3/1/2006 7:42 PM PT
By KIMBERLY KOLDEN, THE DAILY REPUBLIC
When Sean Penn, an Academy Award-winning actor turned director, stopped by Carthage to scout it for the set of a movie adaptation of Jon Krakauer's nonfiction book "Into the Wild," it caused quite a stir in the small town.
"I think he just found the book and decided to check it out," said Carthage Mayor Kathy Faber.
Interest in South Dakota as a movie location -- even random interest -- is not unusual, according to Nicole Nordbye, media and public relations manager for the South Dakota Office of Tourism.
"I probably receive between one and 10 calls a day," she said. "It could be anything from a full-length feature film to an ad agency looking for a specific locale for a truck commercial. You just never know."
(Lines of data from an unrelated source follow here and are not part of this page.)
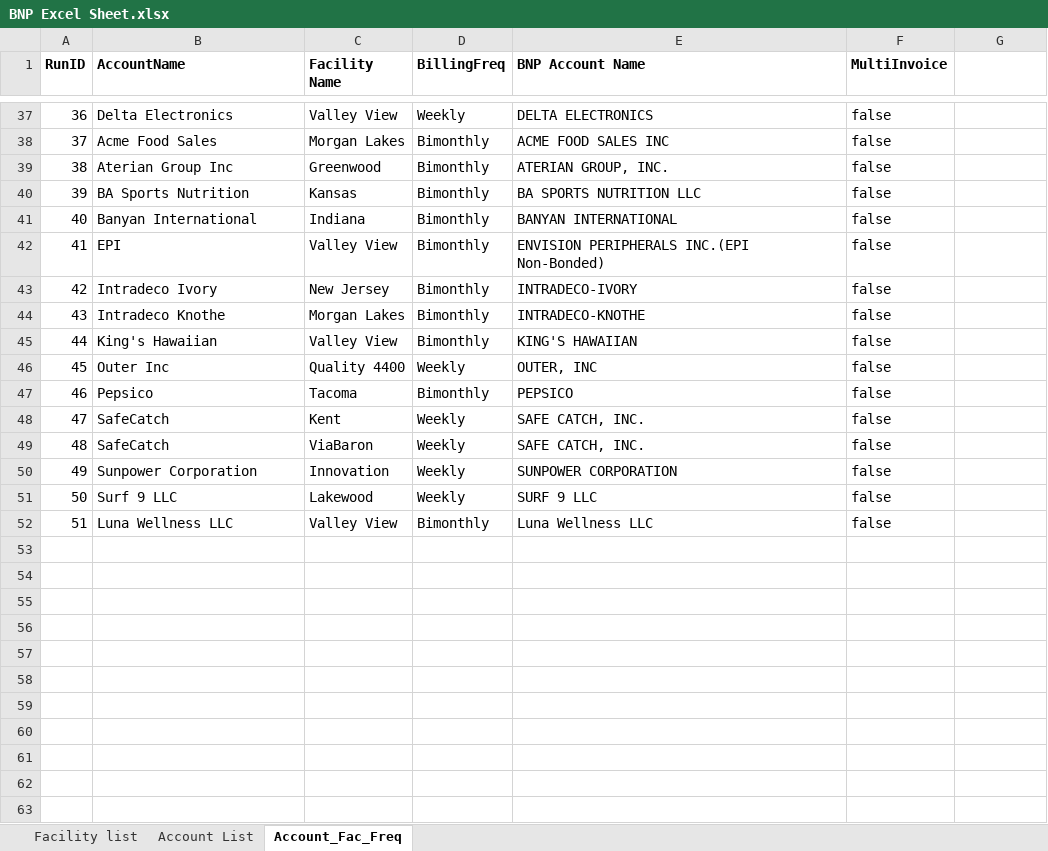
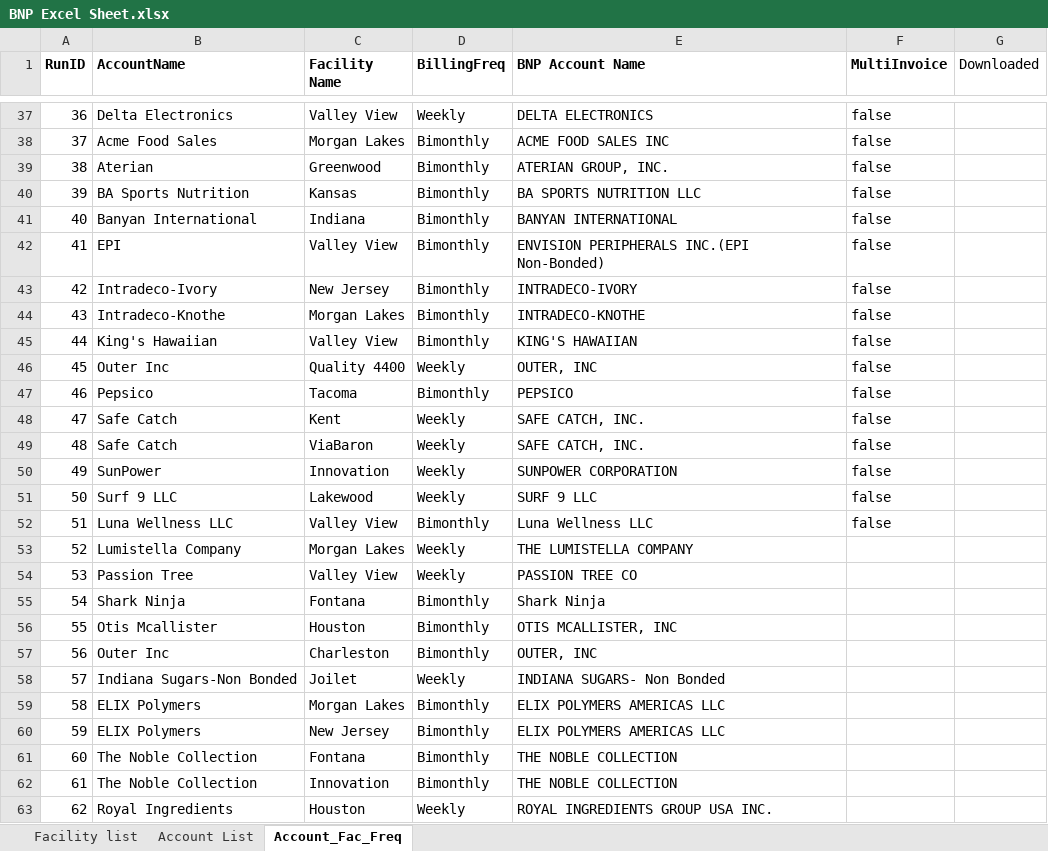
Before and after one commit to huytranunisco/AM8, an Excel workbook: BNP Excel Sheet.xlsx, sheet Account_Fac_Freq, drawn as a sheet; only a part is shown, gaps mark what is left out; values as stored, in another font and other column widths than the file's, no borders; the diff covers the shown part only; the diff names each change by its address in the sheet, - before the commit and + after, or states it on an @@ line.

Commit message:
invoice test, added in weekly

```diff
--- a/BNP Excel Sheet.xlsx (sheet Account_Fac_Freq)
+++ b/BNP Excel Sheet.xlsx (sheet Account_Fac_Freq)
-G1: (empty)
+G1: Downloaded
-B39 (AccountName): Aterian Group Inc
+B39 (AccountName): Aterian
-B43 (AccountName): Intradeco Ivory
+B43 (AccountName): Intradeco-Ivory
-B44 (AccountName): Intradeco Knothe
+B44 (AccountName): Intradeco-Knothe
-B48:B49 (AccountName): SafeCatch
+B48:B49 (AccountName): Safe Catch
-B50 (AccountName): Sunpower Corporation
+B50 (AccountName): SunPower
+row 53: 52 | Lumistella Company | Morgan Lakes | Weekly | THE LUMISTELLA COMPANY
+row 54: 53 | Passion Tree | Valley View | Weekly | PASSION TREE CO
+row 55: 54 | Shark Ninja | Fontana | Bimonthly | Shark Ninja
+row 56: 55 | Otis Mcallister | Houston | Bimonthly | OTIS MCALLISTER, INC
+row 57: 56 | Outer Inc | Charleston | Bimonthly | OUTER, INC
+row 58: 57 | Indiana Sugars-Non Bonded | Joilet | Weekly | INDIANA SUGARS- Non Bonded
+row 59: 58 | ELIX Polymers | Morgan Lakes | Bimonthly | ELIX POLYMERS AMERICAS LLC
+row 60: 59 | ELIX Polymers | New Jersey | Bimonthly | ELIX POLYMERS AMERICAS LLC
+row 61: 60 | The Noble Collection | Fontana | Bimonthly | THE NOBLE COLLECTION
+row 62: 61 | The Noble Collection | Innovation | Bimonthly | THE NOBLE COLLECTION
+row 63: 62 | Royal Ingredients | Houston | Weekly | ROYAL INGREDIENTS GROUP USA INC.
```
Also changed, not shown: 6 edited cells elsewhere in this sheet, sheet Account List, sheet Facility list, 4 other files.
A state Web site -- www.filmsd.com -- was redesigned and re-launched in January in the hopes of bringing more film-industry interest to South Dakota, Nordbye said.
"We have banner ads on film industry Web sites," she said. "I don't know what the latest numbers are, but we've had numerous people calling, which is exactly what we want. Once we have got those solid leads, we'll actually host them in the state."
South Dakota also will become more attractive to film producers and location scouts because of a new law that provides tax incentives for the film industry. Gov. Mike Rounds signed the measure Tuesday.
HB1206 will provide contractors' excise, sales and use tax refunds for the filming of certain motion pictures, documentaries, television advertisements or television films. The bill is primarily sponsored by Rep. Cooper Garnos, R-Presho.
"I think it's a good first step," he said. "This business is hyper-competitive. We're even competing with other countries. Of course (producers) want to be treated well, but they also look at their bottom line."
Garnos said he wanted to sponsor the bill because he's always been interested in the industry and sees a lot of potential for more film industry development in South Dakota.
"I really think we have a budding creative class here in the state," he said. "There is a group here and they need a little encouragement."
Meanwhile, Faber says Carthage is abuzz with gossip about the possibility of shooting a portion of a major film in the town, home to 187 people.
"When they come back, I'm sure our population will grow dramatically," she said. "The local interest in the situation is real high. It's kind of bragging point, I think."
"Into the Wild's" central figure, Christopher McCandless, was a recent college graduate who was spiritually ill at ease in his well-to-do East Coast home. He struck out on his own and, in the process of earning money for a trip to Alaska, stopped and worked in Carthage briefly in the early 1990s. McCandless eventually reached Alaska, only to die in the wilderness after living off the land for four months.
McCandless lived next to Faber when he stayed in Carthage, she said. He went by the name "Alex," she said.
"He wasn't there for very long," she said. "He painted the house next door."
The 1990 movie "Dances With Wolves," starring Kevin Costner as Lt. John Dunbar, was shot in South Dakota in 1989. Faber said she hopes Penn's movie -- if it comes to fruition and if parts of it are shot in Carthage -- will help promote their town like Pierre and the Black Hills area benefited from "Dances With Wolves."
"It will put us on the map in a positive way, I hope," she said.
Other films and TV productions at least partially filmed in South Dakota have included "Starship Troopers," "Hidalgo," "Thunderheart" and "Armageddon."